However, this does not lessen President Roh’s share of the blame. Anyway, it was he who gave the primary reason for the impeachment drive. In March when the election watchdog ruled some of Roh’s remarks were in violation of election law, the country wanted him to apologize. If he apologized, the situation would have not spilled over into impeachment.

What President Roh should value painstakingly from the ruling is the Court’s lambasting of his deed and speech that made light of the Constitution and law. The president is constitutionally responsible for safeguarding the rule of law and the basic order of liberal democracy.

If the president overlooks them, law and order in society will collapse. The president should fully accept the court’s criticism.
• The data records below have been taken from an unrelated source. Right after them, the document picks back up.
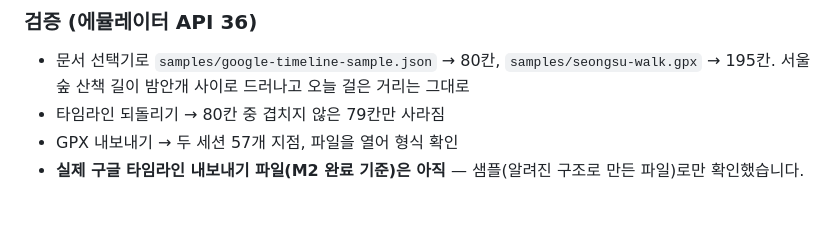
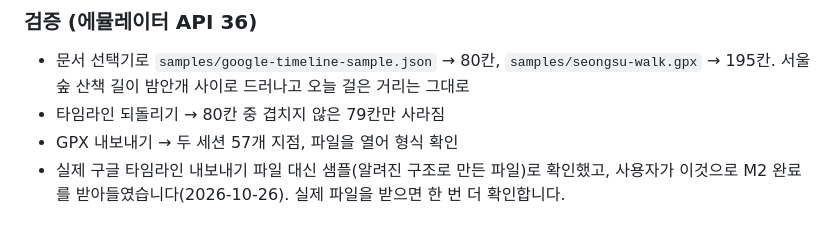
Before and after one commit to jeiel85/mist-map, a Markdown page: docs/app-architecture.md, the part around the change. Rendered like a GitHub page.

```diff
--- a/docs/app-architecture.md
+++ b/docs/app-architecture.md
@@ -243,4 +243,4 @@ M1 검증은 지침대로 `adb devices`의 실기기를 먼저 쓰고, 없으면
 - 문서 선택기로 `samples/google-timeline-sample.json` → 80칸, `samples/seongsu-walk.gpx` → 195칸. 서울숲 산책 길이 밤안개 사이로 드러나고 오늘 걸은 거리는 그대로
 - 타임라인 되돌리기 → 80칸 중 겹치지 않은 79칸만 사라짐
 - GPX 내보내기 → 두 세션 57개 지점, 파일을 열어 형식 확인
-- **실제 구글 타임라인 내보내기 파일(M2 완료 기준)은 아직** — 샘플(알려진 구조로 만든 파일)로만 확인했습니다.
+- 실제 구글 타임라인 내보내기 파일 대신 샘플(알려진 구조로 만든 파일)로 확인했고, 사용자가 이것으로 M2 완료를 받아들였습니다(2026-10-26). 실제 파일을 받으면 한 번 더 확인합니다.
```
Also changed, not shown: CLAUDE.md (+3 -2 lines).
Since he took office, concerns have been rampant that the rule of law has begun to eclipse.

He Should Apologize for Confidence Vote Proposal—

The Constitutional Court clearly ruled that President Roh’s proposal for a confidence vote was his failure to safeguard the Constitution. He must apologize for it. He made the public anxious with a proposal that the Constitution does not allow. President Roh hasn’t express a clear position about it. It’s time to put an end to the issue. He must apologize in a way that convinces the public and promises to devote his energy to the government administration in an effort to work off the psychological debt he owes to the country.

Here and now are more critical. The president and the governing party as well as the opposition parties should shake the past away. An issue like this must not be exploited politically. How long would you get entangled in “impeachment politics” at a time when the public is eking out a tough living in the face of the severe economic recession? The president must set an example himself.

Are all the confusion and conflict ultimately due to a combination of the head of the state’s lack of leadership and his reckless deed and speech? If he did not recognize this after surviving the impeachment fever, this country would not have a future. By boldly dividing and distributing tasks and responsibilities, the president must not have his speech and deeds strand the government.

He must prioritize the economy and the improvement of the public livelihood. When the prices of oil and raw material are skyrocketing, investment in plants stands still, and streets are packed with the unemployed, what is your priority? Reform won’t have any meaning if it does not focus on the bread and butter issue.

Of course, reform should be implemented. However, if it needs to be done completely, it needs a clear goal on which national consensus would be built. It needs a concrete program accordingly. The public is tired of an endless series of reform slogans popped up by the presidential office, the ruling party, and the government. If compared to an apartment building, is the reform that they want remodeling or reconstruction? The country finds itself confused. The public is not a guinea pig for their experiment with reform.

The Court’s Overturn is Not Just Acquittal—

The Constitutional Court’s overturn is not just an acquittal for President Roh. It is also a warning that he should make every effort into bringing together the nation, instead of dividing them, to bring about national prosperity. The masses want Present Roh to serve them and not to cater to Nosamo, a national group of his supporters. Whether or not the aftermath of the impeachment fiasco can translate into a new opportunity for turning around the country all depends on President Roh.